*What needs to be done*:
Every single entry needs to appear again exactly as given.

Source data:
━━━━━━━━━━━━━━━━━━━━

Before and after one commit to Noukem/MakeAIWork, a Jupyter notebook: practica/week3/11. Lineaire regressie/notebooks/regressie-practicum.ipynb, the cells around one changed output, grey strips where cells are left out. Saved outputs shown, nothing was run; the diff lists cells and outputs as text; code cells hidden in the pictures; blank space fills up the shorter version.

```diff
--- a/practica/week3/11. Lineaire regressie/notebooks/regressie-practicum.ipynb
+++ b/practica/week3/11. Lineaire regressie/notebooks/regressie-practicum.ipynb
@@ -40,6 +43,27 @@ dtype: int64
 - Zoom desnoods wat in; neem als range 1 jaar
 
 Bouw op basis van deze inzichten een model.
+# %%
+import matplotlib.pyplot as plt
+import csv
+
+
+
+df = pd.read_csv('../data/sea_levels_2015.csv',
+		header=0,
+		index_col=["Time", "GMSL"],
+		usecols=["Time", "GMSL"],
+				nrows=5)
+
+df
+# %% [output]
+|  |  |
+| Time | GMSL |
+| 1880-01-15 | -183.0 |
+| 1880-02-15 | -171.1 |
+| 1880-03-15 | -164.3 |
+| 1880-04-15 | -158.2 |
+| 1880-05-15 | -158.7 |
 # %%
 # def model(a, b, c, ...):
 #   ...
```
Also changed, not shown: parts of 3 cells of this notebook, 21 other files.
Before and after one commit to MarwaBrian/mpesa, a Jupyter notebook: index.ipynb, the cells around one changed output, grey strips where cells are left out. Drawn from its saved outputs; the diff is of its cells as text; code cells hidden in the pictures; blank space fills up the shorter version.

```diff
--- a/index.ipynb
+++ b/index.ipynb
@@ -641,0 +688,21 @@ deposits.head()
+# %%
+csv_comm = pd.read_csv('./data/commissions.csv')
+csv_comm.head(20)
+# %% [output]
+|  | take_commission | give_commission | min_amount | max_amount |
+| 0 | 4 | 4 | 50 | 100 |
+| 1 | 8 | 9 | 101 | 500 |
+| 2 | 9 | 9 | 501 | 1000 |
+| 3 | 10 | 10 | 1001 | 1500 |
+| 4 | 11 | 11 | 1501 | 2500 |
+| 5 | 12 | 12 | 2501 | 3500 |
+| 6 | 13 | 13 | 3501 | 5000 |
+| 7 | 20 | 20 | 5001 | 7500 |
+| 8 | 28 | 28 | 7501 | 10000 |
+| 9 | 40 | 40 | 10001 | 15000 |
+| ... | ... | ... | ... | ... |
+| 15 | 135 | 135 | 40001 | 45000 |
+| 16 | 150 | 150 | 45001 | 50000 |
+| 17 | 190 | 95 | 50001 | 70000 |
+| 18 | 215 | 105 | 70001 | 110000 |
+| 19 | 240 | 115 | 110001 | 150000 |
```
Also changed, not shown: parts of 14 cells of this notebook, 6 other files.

━━━━━━━━━━━━━━━━━━━━

*Task result*:
Before and after one commit to Noukem/MakeAIWork, a Jupyter notebook: practica/week3/11. Lineaire regressie/notebooks/regressie-practicum.ipynb, the cells around one changed output, grey strips where cells are left out. Saved outputs shown, nothing was run; the diff lists cells and outputs as text; code cells hidden in the pictures; blank space fills up the shorter version.

```diff
--- a/practica/week3/11. Lineaire regressie/notebooks/regressie-practicum.ipynb
+++ b/practica/week3/11. Lineaire regressie/notebooks/regressie-practicum.ipynb
@@ -40,6 +43,27 @@ dtype: int64
 - Zoom desnoods wat in; neem als range 1 jaar
 
 Bouw op basis van deze inzichten een model.
+# %%
+import matplotlib.pyplot as plt
+import csv
+
+
+
+df = pd.read_csv('../data/sea_levels_2015.csv',
+		header=0,
+		index_col=["Time", "GMSL"],
+		usecols=["Time", "GMSL"],
+				nrows=5)
+
+df
+# %% [output]
+|  |  |
+| Time | GMSL |
+| 1880-01-15 | -183.0 |
+| 1880-02-15 | -171.1 |
+| 1880-03-15 | -164.3 |
+| 1880-04-15 | -158.2 |
+| 1880-05-15 | -158.7 |
 # %%
 # def model(a, b, c, ...):
 #   ...
```
Also changed, not shown: parts of 3 cells of this notebook, 21 other files.
Before and after one commit to MarwaBrian/mpesa, a Jupyter notebook: index.ipynb, the cells around one changed output, grey strips where cells are left out. Drawn from its saved outputs; the diff is of its cells as text; code cells hidden in the pictures; blank space fills up the shorter version.

```diff
--- a/index.ipynb
+++ b/index.ipynb
@@ -641,0 +688,21 @@ deposits.head()
+# %%
+csv_comm = pd.read_csv('./data/commissions.csv')
+csv_comm.head(20)
+# %% [output]
+|  | take_commission | give_commission | min_amount | max_amount |
+| 0 | 4 | 4 | 50 | 100 |
+| 1 | 8 | 9 | 101 | 500 |
+| 2 | 9 | 9 | 501 | 1000 |
+| 3 | 10 | 10 | 1001 | 1500 |
+| 4 | 11 | 11 | 1501 | 2500 |
+| 5 | 12 | 12 | 2501 | 3500 |
+| 6 | 13 | 13 | 3501 | 5000 |
+| 7 | 20 | 20 | 5001 | 7500 |
+| 8 | 28 | 28 | 7501 | 10000 |
+| 9 | 40 | 40 | 10001 | 15000 |
+| ... | ... | ... | ... | ... |
+| 15 | 135 | 135 | 40001 | 45000 |
+| 16 | 150 | 150 | 45001 | 50000 |
+| 17 | 190 | 95 | 50001 | 70000 |
+| 18 | 215 | 105 | 70001 | 110000 |
+| 19 | 240 | 115 | 110001 | 150000 |
```
Also changed, not shown: parts of 14 cells of this notebook, 6 other files.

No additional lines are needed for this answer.